I think my soccer theme worked out really well.  My teammates loved being featured and I would post the article onto their facebook pages. I would actually get comments from my other friends saying how they saw my blog and thought it was really cool.  Getting feedback from non classmates was probably the best because they weren't getting graded for reading and commenting! My mom also commented here and there... but I'm not sure if that counts. Unfortunately our season didn't go quite as long as we had hoped for, so that kind of cut my blog short. Last year we had a thriller of a tournament, upsetting the first seeded team in penatly kicks, coming back to tie the championship game with less than 2 mins left, and going to TN for the NCAA tournament. I was hoping to be able to share an awesome story like that, but that's the way the cookie crumbles. At least I have a crazy ankle injury to share, although I'm not sure how interesting that is to anyone else lol.

As for the assignments, I definitely had some frustration producing some of them! The videos were especially hard for me. I remember downloading tons of different converters, and I finally got it right after several hours of struggling with it. Meanwhile, I kept getting a pop up saying that I'm running out of disk space on my computer.  My computer was running so slowly, and It was nearly impossible to edit the video.  Immediately after I finished the first video project, I deleted everything I had downloaded in hopes of freeing up some space and having my computer run at a normal speed again.  I'm sure you could imagine my frustration when I heard we had yet another video project.

Despite my frustration with the video, I really liked adding the commentary.  I thought that project was a lot of fun.  The Mash Up was pretty challenging for me. I had so many ideas that I wanted to do, but didn't quite have to right technology to make it all happen.  If I had unlimited amounts of time to complete that project, I would have been very meticulous and worked for perfection. After struggling with the converters, I was slightly fed up and started to become unmotivated. I really liked making the google map project, even if it was boring for other people to watch.
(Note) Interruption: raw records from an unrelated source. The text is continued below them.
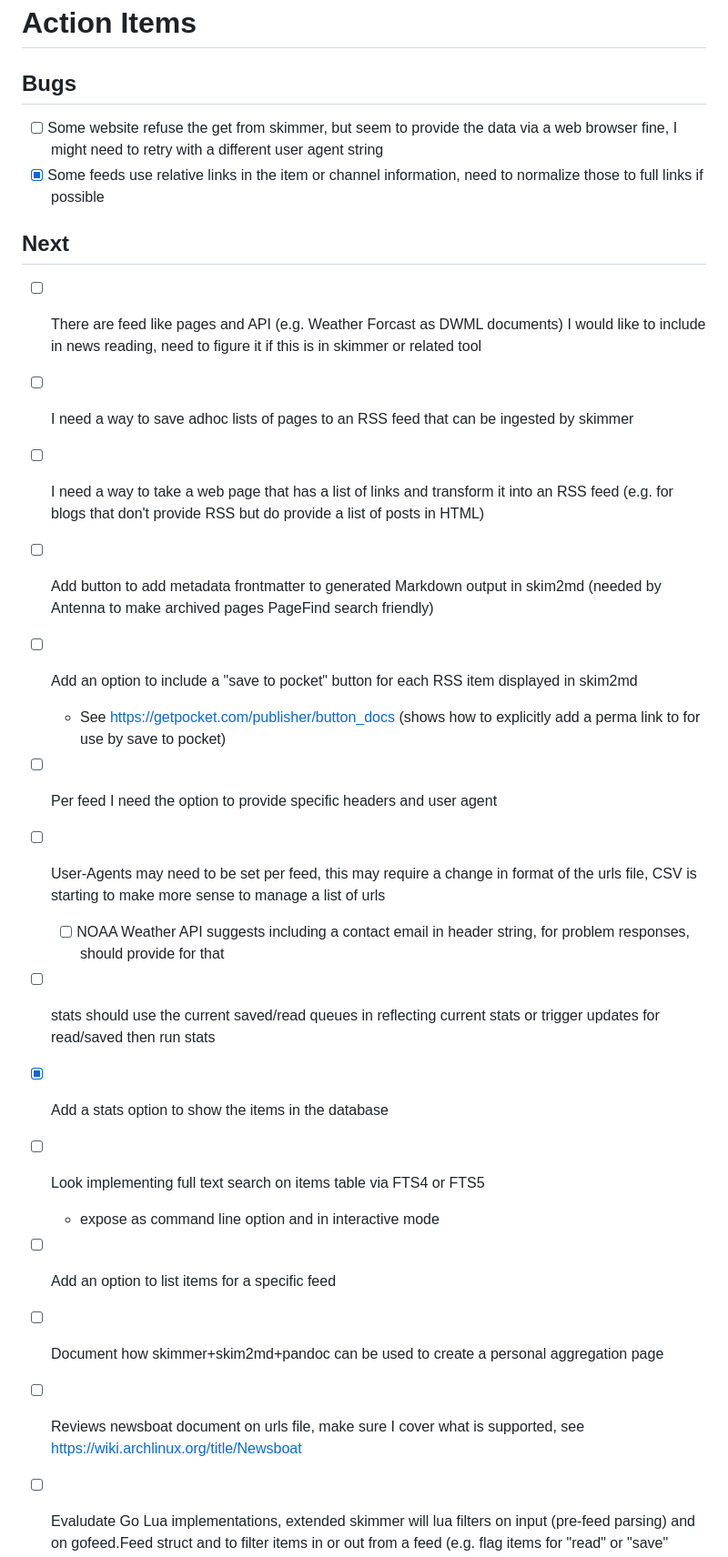
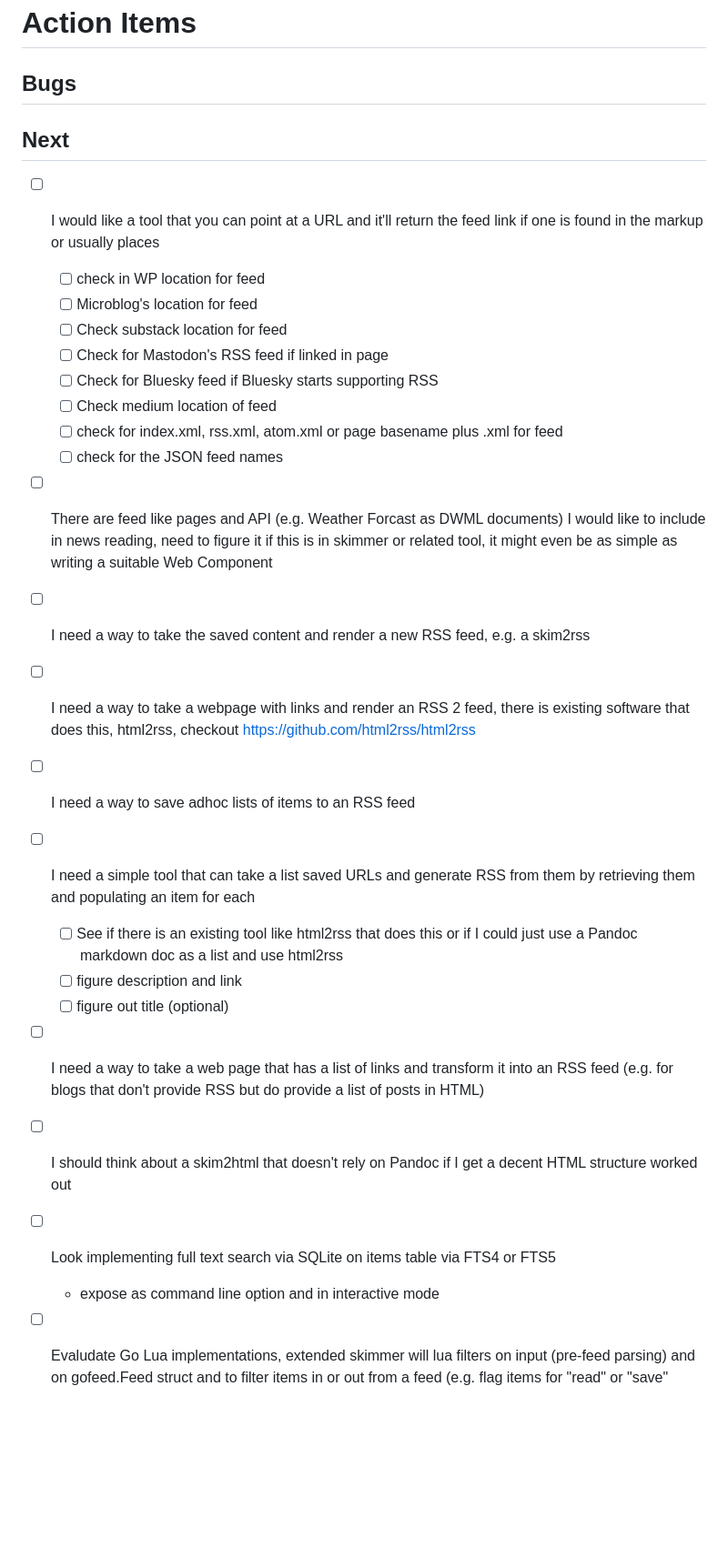
Before and after one commit to rsdoiel/skimmer, a Markdown page: TODO.md, the part around one of its changes. Shown at 91% size. GitHub-like rendering; blank space fills up the shorter version.

Commit message:
Quick Save

```diff
--- a/TODO.md
+++ b/TODO.md
@@ -3,27 +3,30 @@
 
 ## Bugs
 
-- [ ] Some website refuse the get from skimmer, but seem to provide the data via a web browser fine, I might need to retry with a different user agent string
-- [x] Some feeds use relative links in the item or channel information, need to normalize those to full links if possible
 
 ## Next
 
-- [ ] There are feed like pages and API (e.g. Weather Forcast as DWML documents) I would like to include in news reading, need to figure it if this is in skimmer or related tool
-- [ ] I need a way to save adhoc lists of pages to an RSS feed that can be ingested by skimmer
+- [ ] I would like a tool that you can point at a URL and it'll return the feed link if one is found in the markup or usually places
+    - [ ] check in WP location for feed
+    - [ ] Microblog's location for feed
+    - [ ] Check substack location for feed
+    - [ ] Check for Mastodon's RSS feed if linked in page
+    - [ ] Check for Bluesky feed if Bluesky starts supporting RSS
+    - [ ] Check medium location of feed
+    - [ ] check for index.xml, rss.xml, atom.xml or page basename plus .xml for feed
+    - [ ] check for the JSON feed names
+- [ ] There are feed like pages and API (e.g. Weather Forcast as DWML documents) I would like to include in news reading, need to figure it if this is in skimmer or related tool, it might even be as simple as writing a suitable Web Component
+- [ ] I need a way to take the saved content and render a new RSS feed, e.g. a skim2rss
+- [ ] I need a way to take a webpage with links and render an RSS 2 feed, there is existing software that does this, html2rss, checkout https://github.com/html2rss/html2rss
+- [ ] I need a way to save adhoc lists of items to an RSS feed
+- [ ] I need a simple tool that can take a list saved URLs and generate RSS from them by retrieving them and populating an item for each
+    - [ ] See if there is an existing tool like html2rss that does this or if I could just use a Pandoc markdown doc as a list and use html2rss
+    - [ ] figure description and link
+    - [ ] figure out title (optional)
 - [ ] I need a way to take a web page that has a list of links and transform it into an RSS feed (e.g. for blogs that don't provide RSS but do provide a list of posts in HTML)
-- [ ] Add button to add metadata frontmatter to generated Markdown output in skim2md (needed by Antenna to make archived pages PageFind search friendly)
-- [ ] Add an option to include a "save to pocket" button for each RSS item displayed in skim2md
-    - See https://getpocket.com/publisher/button_docs (shows how to explicitly add a perma link to for use by save to pocket)
-- [ ] Per feed I need the option to provide specific headers and user agent
-- [ ] User-Agents may need to be set per feed, this may require a change in format of the urls file, CSV is starting to make more sense to manage a list of urls
-	- [ ] NOAA Weather API suggests including a contact email in header string, for problem responses, should provide for that
-- [ ] stats should use the current saved/read queues in reflecting current stats or trigger updates for read/saved then run stats
-- [x] Add a stats option to show the items in the database
-- [ ] Look implementing full text search on items table via FTS4 or FTS5
+- [ ] I should think about a skim2html that doesn't rely on Pandoc if I get a decent HTML structure worked out
+- [ ] Look implementing full text search via SQLite on items table via FTS4 or FTS5
 	- expose as command line option and in interactive mode
-- [ ] Add an option to list items for a specific feed
-- [ ] Document how skimmer+skim2md+pandoc can be used to create a personal aggregation page
-- [ ] Reviews newsboat document on urls file, make sure I cover what is supported, see https://wiki.archlinux.org/title/Newsboat
 - [ ] Evaludate Go Lua implementations, extended skimmer will lua filters on input (pre-feed parsing) and on gofeed.Feed struct
       and to filter items in or out from a feed (e.g. flag items for "read" or "save" items that have some identifable element)
       - [x] https://github.com/arnodel/golua a Lua 5.4 implementation
```
Also changed, not shown: other parts of TODO.md (+11 -0 lines).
I liked Wes' idea of exploring somewhere new, instead of discussing somewhere familiar. The audio stories were pretty cool, along with the image stories.  I think the best part about the image stories is that they are short and sweet.  Anything that is longer than 5 minutes looked a little daunting to watch, and I know half of my stuff was longer than that. Maybe if they were shorter more people would have read and commented.

As for reading other peoples blogs, I really enjoyed many of my classmate's projects. I REALLY wish I knew who everyone was in person though! There were times where I would get caught up in checking out everyone's new posts, that I would stay up really late reading and commenting. I loved doing it!  I think if I had taken this as a summer course when I had a lot more free time, I would have been able to read and comment more often. This course along with several upper level bio and chem classes is maybe a little bit of a time crunch.  Also, after spending hours fighting video converters, the last thing I want to do is read someone's blog or even think about ds106...

Overall, I really enjoyed this class and producing my blog. I'm glad that I was exposed to flickr, twitter, audacity, and windows moviemaker. What other class would require you to make a twitter account?? I already have and will continue to recommend this class to my friends.  I think one aspect of this class which made it so successful was Professor Groom's enthusiasm. I think it was because of his excitement that we were able to produce some pretty sweet projects. So, thank you for pushing us and setting the bar high.  As for the fate of my blog, I'm going to continue to update it over the next month while at my physical therapy internship in Reston.  This is so my faculty advisor can keep up with what I am doing to give me credit for the volunteer work.

Peace out ds106, it's been quite a ride!